Whenever bankers are asked to explain why London’s market for new issues – the IPO market – nearly collapsed altogether last year, they cite a number of factors that always include the poor performance of a number of high-profile flotations.

The lists are long and varied but almost everybody’s bete noirs include Sports Direct, Mike Ashley’s competitively priced discount chain and Ocado, the online retailer.

The flotations were three years apart, with Sports Direct going public in 2007 and Ocado being unleashed on the public markets in 2010.

Both, however, spectacularly underperformed in terms of share price performance immediately after flotation, leading to criticism of the investment banks that brought the companies to market. They were Bank of America Merrill Lynch and Goldman Sachs respectively.

Now things are beginning to look rather different. Sports Direct, which is enjoying a spectacular trading record, is likely to break into the FTSE 100 for the first time in the coming days. Its shares, which were issued at 300p in 2007, are now trading at close to 670p, valuing the group at around £4bn.

Ocado, whose shares were listed at 180p – they were languishing at less than 80p two years later – has been massively boosted by a licensing deal with Morrisons, which has changed sentiment totally.

Shares are now trading at 291p with brokers such as Numis setting a target price as high as 380p on hope its leading technology can help it win partnerships with other global retailers.

So are there any lessons to be learnt by the experiences of these two groups, which have helped to colour the backdrop to the IPO scene in London.

In retrospect, the advisers to both groups would probably admit that, even though they might think they valued the equity of both groups correctly, they or the selling shareholders maybe should not have tried to extract maximum value all at the time of the flotation.

Better to behave like Cinven, for example, in the disposal of part of its stake in the recent IPO of Partnership, the insurance group. Cinven was advised, say sources, that it could have extracted a higher price for the sale of a portion of shares in Partnership but decided against going for the maximum price because it still had more shares to sell at a later date and preferred to have a strong aftermarket.

The decision looks to have been a wise one, with Partnership shares debuting strongly and continuing to perform well. They are currently trading at around 470p against a 385p flotation price, helping to give confidence to the IPO market as a whole.

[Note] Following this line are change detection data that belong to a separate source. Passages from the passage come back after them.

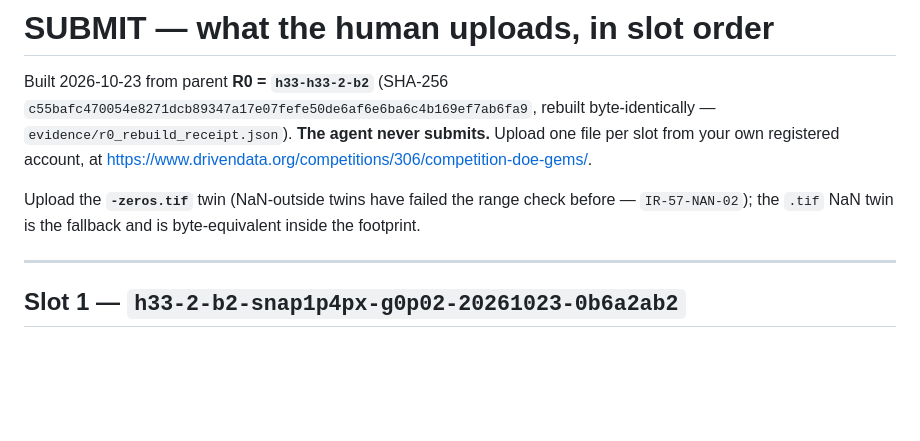
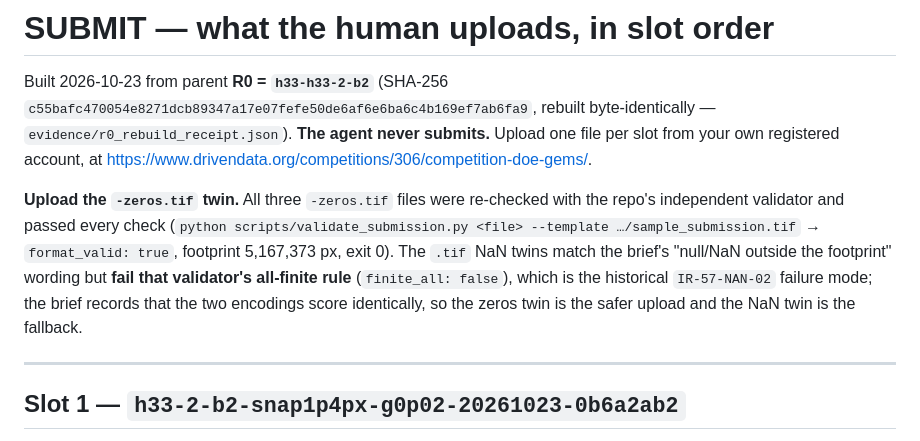
Before and after one commit to buffedlizard55-lab/GEMSDOE84, a Markdown page: docs/SUBMIT.md, the part around the change. Drawn GitHub-style; blank space fills up the shorter version.

Commit message:
docs/SUBMIT.md: record the independent validator receipt for the three -zeros twins
All three pass scripts/validate_submission.py (format_valid true, 5,167,373 footprint px);
the NaN twins fail its all-finite rule, which is the IR-57-NAN-02 mode, so the zeros twin is
the upload and the NaN twin the fallback.

Co-authored-by: arena-agent <297053741+arena-agent@users.noreply.github.com>

```diff
--- a/docs/SUBMIT.md
+++ b/docs/SUBMIT.md
@@ -5,8 +5,14 @@ Built 2026-10-23 from parent **R0 = `h33-h33-2-b2`** (SHA-256
 `evidence/r0_rebuild_receipt.json`). **The agent never submits.** Upload one file per slot from
 your own registered account, at <https://www.drivendata.org/competitions/306/competition-doe-gems/>.
 
-Upload the **`-zeros.tif`** twin (NaN-outside twins have failed the range check before —
-`IR-57-NAN-02`); the `.tif` NaN twin is the fallback and is byte-equivalent inside the footprint.
+**Upload the `-zeros.tif` twin.** All three `-zeros.tif` files were re-checked with the repo's
+independent validator and passed every check
+(`python scripts/validate_submission.py <file> --template …/sample_submission.tif` →
+`format_valid: true`, footprint 5,167,373 px, exit 0). The `.tif` NaN twins match the brief's
+"null/NaN outside the footprint" wording but **fail that validator's all-finite rule**
+(`finite_all: false`), which is the historical `IR-57-NAN-02` failure mode; the brief records
+that the two encodings score identically, so the zeros twin is the safer upload and the NaN twin
+is the fallback.
 
 ---
 
```
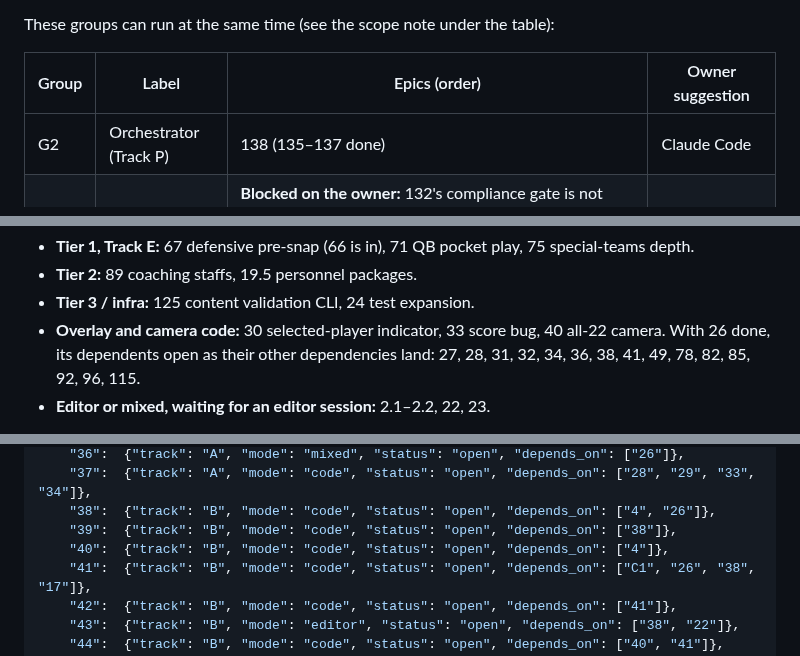
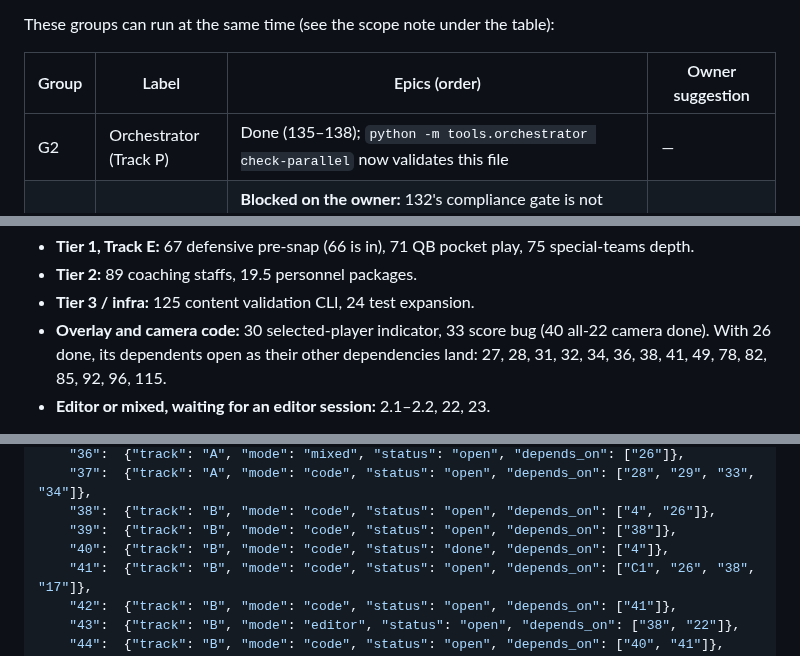
Before and after one commit to agentchieflou/play-sports, a Markdown page: roadmap/PARALLEL.md, 3 parts joined by grey strips. Rendered like a GitHub page.

Commit message:
PARALLEL.md: Epics 40 and 138 done (batch 2)
Co-Authored-By: Claude Opus 5.5 <noreply@anthropic.com>
Claude-Session: https://claude.ai/code/session_01Qpt1eHqawSsVVojVf9S7iZ

```diff
--- a/roadmap/PARALLEL.md
+++ b/roadmap/PARALLEL.md
@@ -37,7 +37,7 @@ These groups can run at the same time (see the scope note under the table):
 
 | Group | Label | Epics (order) | Owner suggestion |
 |---|---|---|---|
-| G2 | Orchestrator (Track P) | 138 (135–137 done) | Claude Code |
+| G2 | Orchestrator (Track P) | Done (135–138); `python -m tools.orchestrator check-parallel` now validates this file | — |
 | G3 | Playbook extraction (Track O) | **Blocked on the owner:** 132's compliance gate is not cleared (the source refuses automated access). 133 → 134 wait for the decision in `tools/playbook_scraper/COMPLIANCE.md` (manual authoring or permission) | Owner decision first |
 | G4 | Platform ports (Track N, iPhone first) | 130 touch (129 done; 131 done but its ADR, which waits on the owner's answer about a Mac and an Apple account) | Claude Code; packaging waits on a Mac |
 | G5 | Bridge track | 25 (then 118/119) | Any strong agent |
@@ -57,7 +57,7 @@ Also unblocked, not yet in a group (pick by the MVP tiers in `ROADMAP.md`):
   depth.
 - **Tier 2:** 89 coaching staffs, 19.5 personnel packages.
 - **Tier 3 / infra:** 125 content validation CLI, 24 test expansion.
-- **Overlay and camera code:** 30 selected-player indicator, 33 score bug, 40 all-22 camera.
+- **Overlay and camera code:** 30 selected-player indicator, 33 score bug (40 all-22 camera done).
   With 26 done, its dependents open as their other dependencies land: 27, 28, 31, 32, 34, 36,
   38, 41, 49, 78, 82, 85, 92, 96, 115.
 - **Editor or mixed, waiting for an editor session:** 2.1–2.2, 22, 23.
@@ -139,7 +139,7 @@ one CI run) rather than re-merging main into each PR after every landing.
     "37":  {"track": "A", "mode": "code", "status": "open", "depends_on": ["28", "29", "33", "34"]},
     "38":  {"track": "B", "mode": "code", "status": "open", "depends_on": ["4", "26"]},
     "39":  {"track": "B", "mode": "code", "status": "open", "depends_on": ["38"]},
-    "40":  {"track": "B", "mode": "code", "status": "open", "depends_on": ["4"]},
+    "40":  {"track": "B", "mode": "code", "status": "done", "depends_on": ["4"]},
     "41":  {"track": "B", "mode": "code", "status": "open", "depends_on": ["C1", "26", "38", "17"]},
     "42":  {"track": "B", "mode": "code", "status": "open", "depends_on": ["41"]},
     "43":  {"track": "B", "mode": "editor", "status": "open", "depends_on": ["38", "22"]},
```
Also changed, not shown: other parts of roadmap/PARALLEL.md (+1 -1 lines).
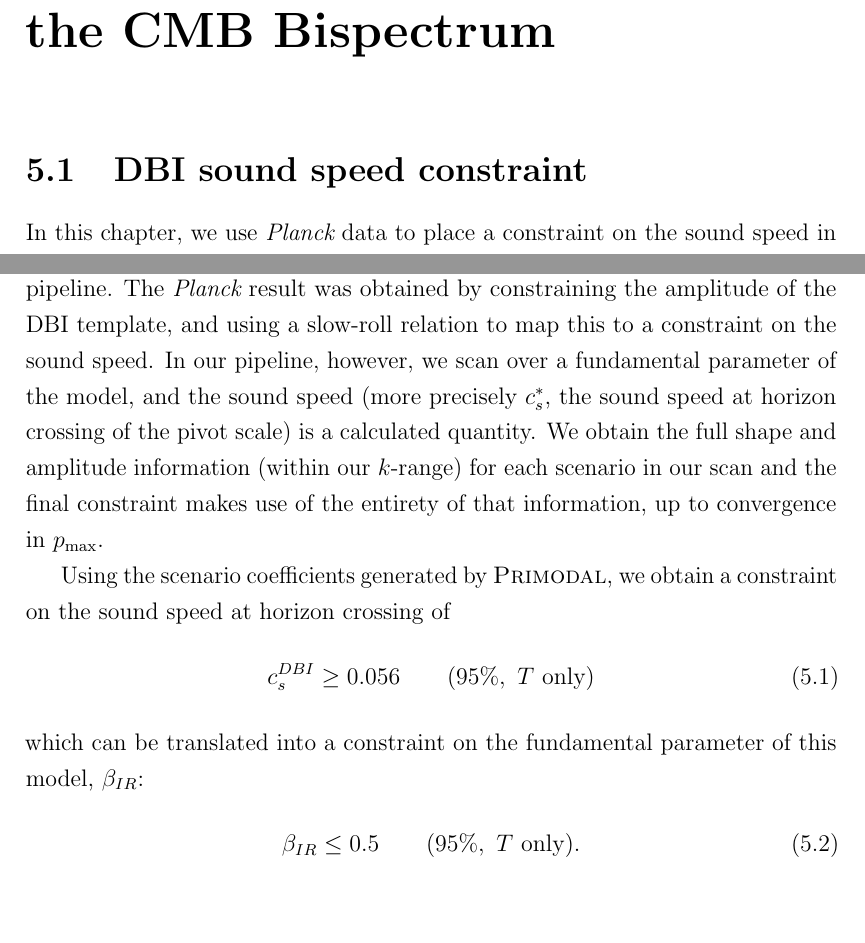
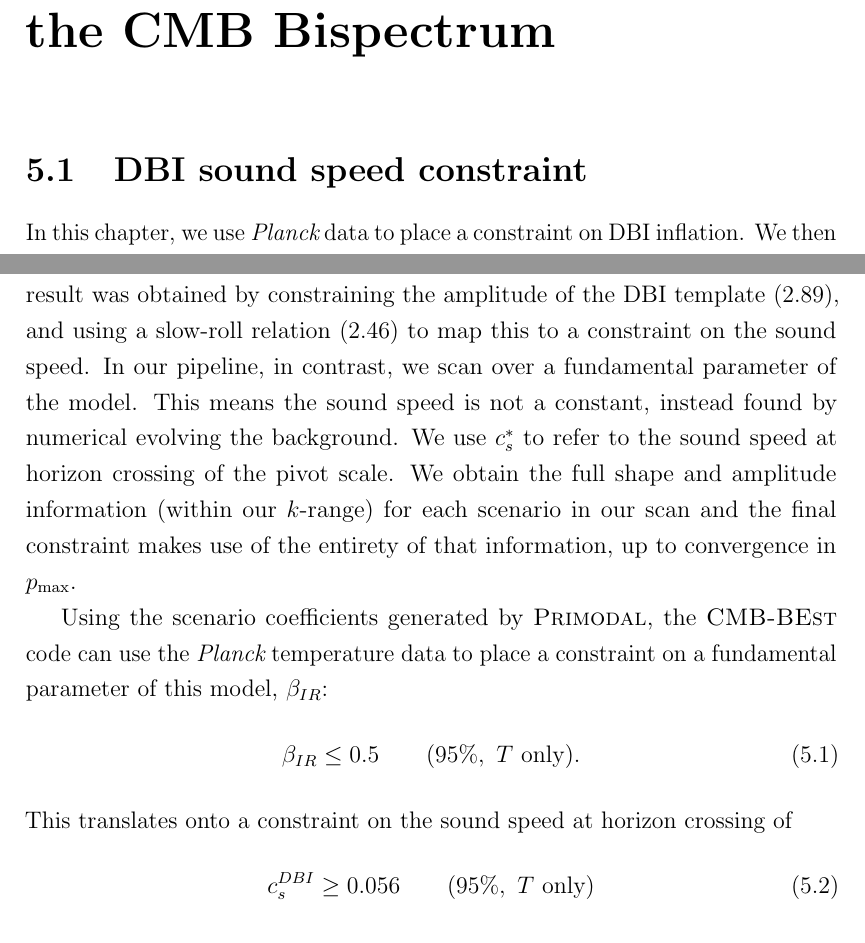
Before and after one commit to pc559/thesis, a LaTeX thesis (thesis.tex, which reads constraints_chapter.tex): two parts of page 123 of 150, joined at a grey line, cut so that both start at the same text. Compiled offline with pdfLaTeX; a missing bibliography style is replaced by a similar one.

Commit message:
constraints chapter

```diff
--- a/constraints_chapter.tex
+++ b/constraints_chapter.tex
@@ -1,32 +1,32 @@
 %\input{commands}
 \chapter{An Inflationary Constraint from the $\cmb$ Bispectrum}\label{chapter:constraints}
 \section{DBI sound speed constraint}
-    In this chapter, we
-    use $\planck$ data to place a constraint on the sound speed in DBI inflation.
+    In this chapter, we use $\planck$ data to place a constraint on DBI inflation.
     We then compare this result to the same constraint obtained in the $\planck$
     analysis~\cite{Planck_NG_2018},
     with the aim of validating the full $\primodal$-$\cmbbest$ pipeline.
     The $\planck$ result was obtained by constraining the amplitude
-    of the DBI template, and using a slow-roll relation to map this
-    to a constraint on the sound speed.
-    In our pipeline, however, we scan over a fundamental parameter of the model,
-    and the sound speed (more precisely $c_s^*$, the sound speed at horizon crossing of
-    the pivot scale) is a calculated quantity.
+    of the DBI template~\eqref{dbi_shape}, and using a slow-roll relation~\eqref{fnl_dbi_defn}
+    to map this to a constraint on the sound speed.
+    In our pipeline, in contrast, we scan over a fundamental parameter of the model.
+    This means the sound speed is not a constant, instead found by numerical evolving the background.
+    We use $c_s^*$ to refer to the sound speed at horizon crossing of the pivot scale.
     We obtain the full shape and amplitude information (within our $k$-range) for
     each scenario in our scan and the final
     constraint makes use of the entirety of that information, up to
     convergence in $\Pmax$.
 
 
-    Using the scenario coefficients generated by $\primodal$, we obtain a constraint
+    Using the scenario coefficients generated by $\primodal$, the $\cmbbest$ code
+    can use the $\planck$ temperature data to place a constraint
+    on a fundamental parameter of this model, $\beta_{IR}$:
+    \begin{align}\label{eq:cmbbest_bir_constraint}
+        \beta_{IR}\le0.5\qquad(95\%,~T~\text{only}).
+    \end{align}
+    This translates onto a constraint
     on the sound speed at horizon crossing of
     \begin{align}\label{eq:cmbbest_dbi_constraint}
         c_s^{DBI}&\ge0.056\qquad(95\%,~T~\text{only})
-    \end{align}
-    which can be translated into a constraint on the fundamental parameter
-    of this model, $\beta_{IR}$:
-    \begin{align}\label{eq:cmbbest_bir_constraint}
-        \beta_{IR}\le0.5\qquad(95\%,~T~\text{only}).
     \end{align}
 
 
```
Also changed, not shown: word_counts.csv (+1 -0 lines).
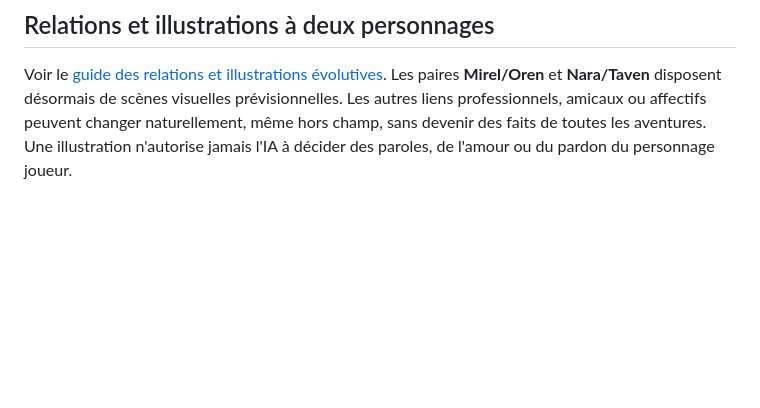
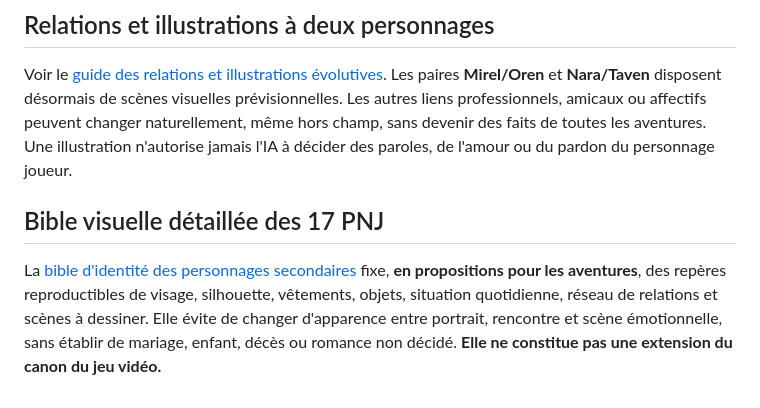
Before and after one commit to nathanmon/aventures-partagees, a Markdown page: chatgpt/monde/PERSONNAGES_SECONDAIRES.md, the part around the change. GitHub-like rendering; blank space fills up the shorter version.

Commit message:
Documenter l'identité visuelle et la vie des 17 PNJ d'aventure

```diff
--- a/chatgpt/monde/PERSONNAGES_SECONDAIRES.md
+++ b/chatgpt/monde/PERSONNAGES_SECONDAIRES.md
@@ -127,3 +127,8 @@ Les **dix PNJ proposés des cinq autres cités** pourront recevoir des portraits
 ## Relations et illustrations à deux personnages
 
 Voir le [guide des relations et illustrations évolutives](RELATIONS_ET_ILLUSTRATIONS.md). Les paires **Mirel/Oren** et **Nara/Taven** disposent désormais de scènes visuelles prévisionnelles. Les autres liens professionnels, amicaux ou affectifs peuvent changer naturellement, même hors champ, sans devenir des faits de toutes les aventures. Une illustration n'autorise jamais l'IA à décider des paroles, de l'amour ou du pardon du personnage joueur.
+
+
+## Bible visuelle détaillée des 17 PNJ
+
+La [bible d'identité des personnages secondaires](BIBLE_VISUELLE_PNJ.md) fixe, **en propositions pour les aventures**, des repères reproductibles de visage, silhouette, vêtements, objets, situation quotidienne, réseau de relations et scènes à dessiner. Elle évite de changer d'apparence entre portrait, rencontre et scène émotionnelle, sans établir de mariage, enfant, décès ou romance non décidé. **Elle ne constitue pas une extension du canon du jeu vidéo.**
```
Also changed, not shown: chatgpt/monde/BIBLE_VISUELLE_PNJ.md (added, +209 -0 lines).
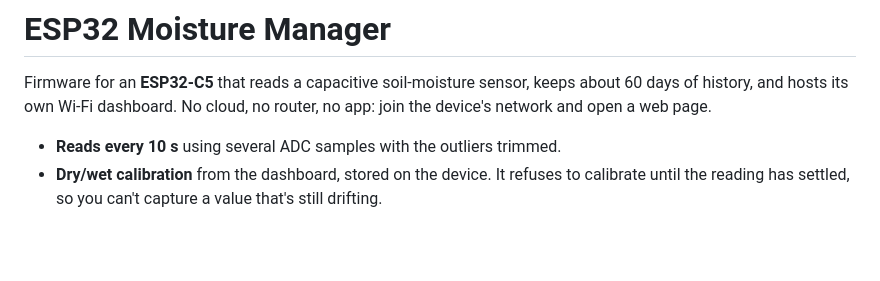
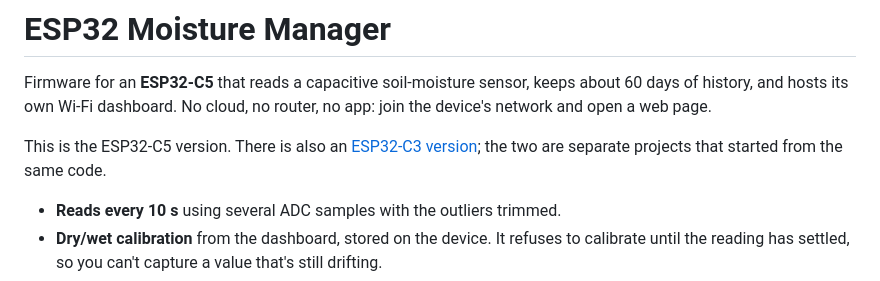
Before and after one commit to ubc-terence/esp32-moisture-manager, a Markdown page: README.md, the part around the change. Drawn GitHub-style; blank space fills up the shorter version.

Commit message:
README: link to the ESP32-C3 sibling project
The ESP32-C3 version is now published as its own repository. Point to it
from the intro, and note that the two are separate projects that started
from the same code, so a fix in one does not reach the other.

Co-Authored-By: Claude Sonnet 5 <noreply@anthropic.com>

```diff
--- a/README.md
+++ b/README.md
@@ -3,6 +3,10 @@
 Firmware for an **ESP32-C5** that reads a capacitive soil-moisture sensor, keeps
 about 60 days of history, and hosts its own Wi-Fi dashboard. No cloud, no router,
 no app: join the device's network and open a web page.
+
+This is the ESP32-C5 version. There is also an
+[ESP32-C3 version](https://github.com/ubc-terence/esp32-moisture-manager-c3); the two are
+separate projects that started from the same code.
 
 - **Reads every 10 s** using several ADC samples with the outliers trimmed.
 - **Dry/wet calibration** from the dashboard, stored on the device. It refuses to
```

Indeed, companies wishing to float in London need to bear in mind that many of the institutional buyers, like Andy Brough of Schroders, believe they need some sort of discount to entice them into buying into a new, unproven company. That might not be palatable but it’s a view that is difficult to ignore totally (unless one chooses to float in another jurisdiction entirely).

There’s also a case for inviting analysts from non-connected banks in to meet management ahead of a flotation. That way, there’s a good chance of avoiding the situation that Ocado faced when all third party research, which had been excluded from meetings (as is often the case), was highly critical of the group.

But the biggest lesson of all might be for the buy-side. Maybe it’s time to stop rehearsing the old war stories about Ocado and Sports Direct and take on board the fact that both groups, albeit a bit belatedly, are beginning to live up to the expectations their advisers had of them when they joined the public markets.

Follow me on Twitter: @hellierd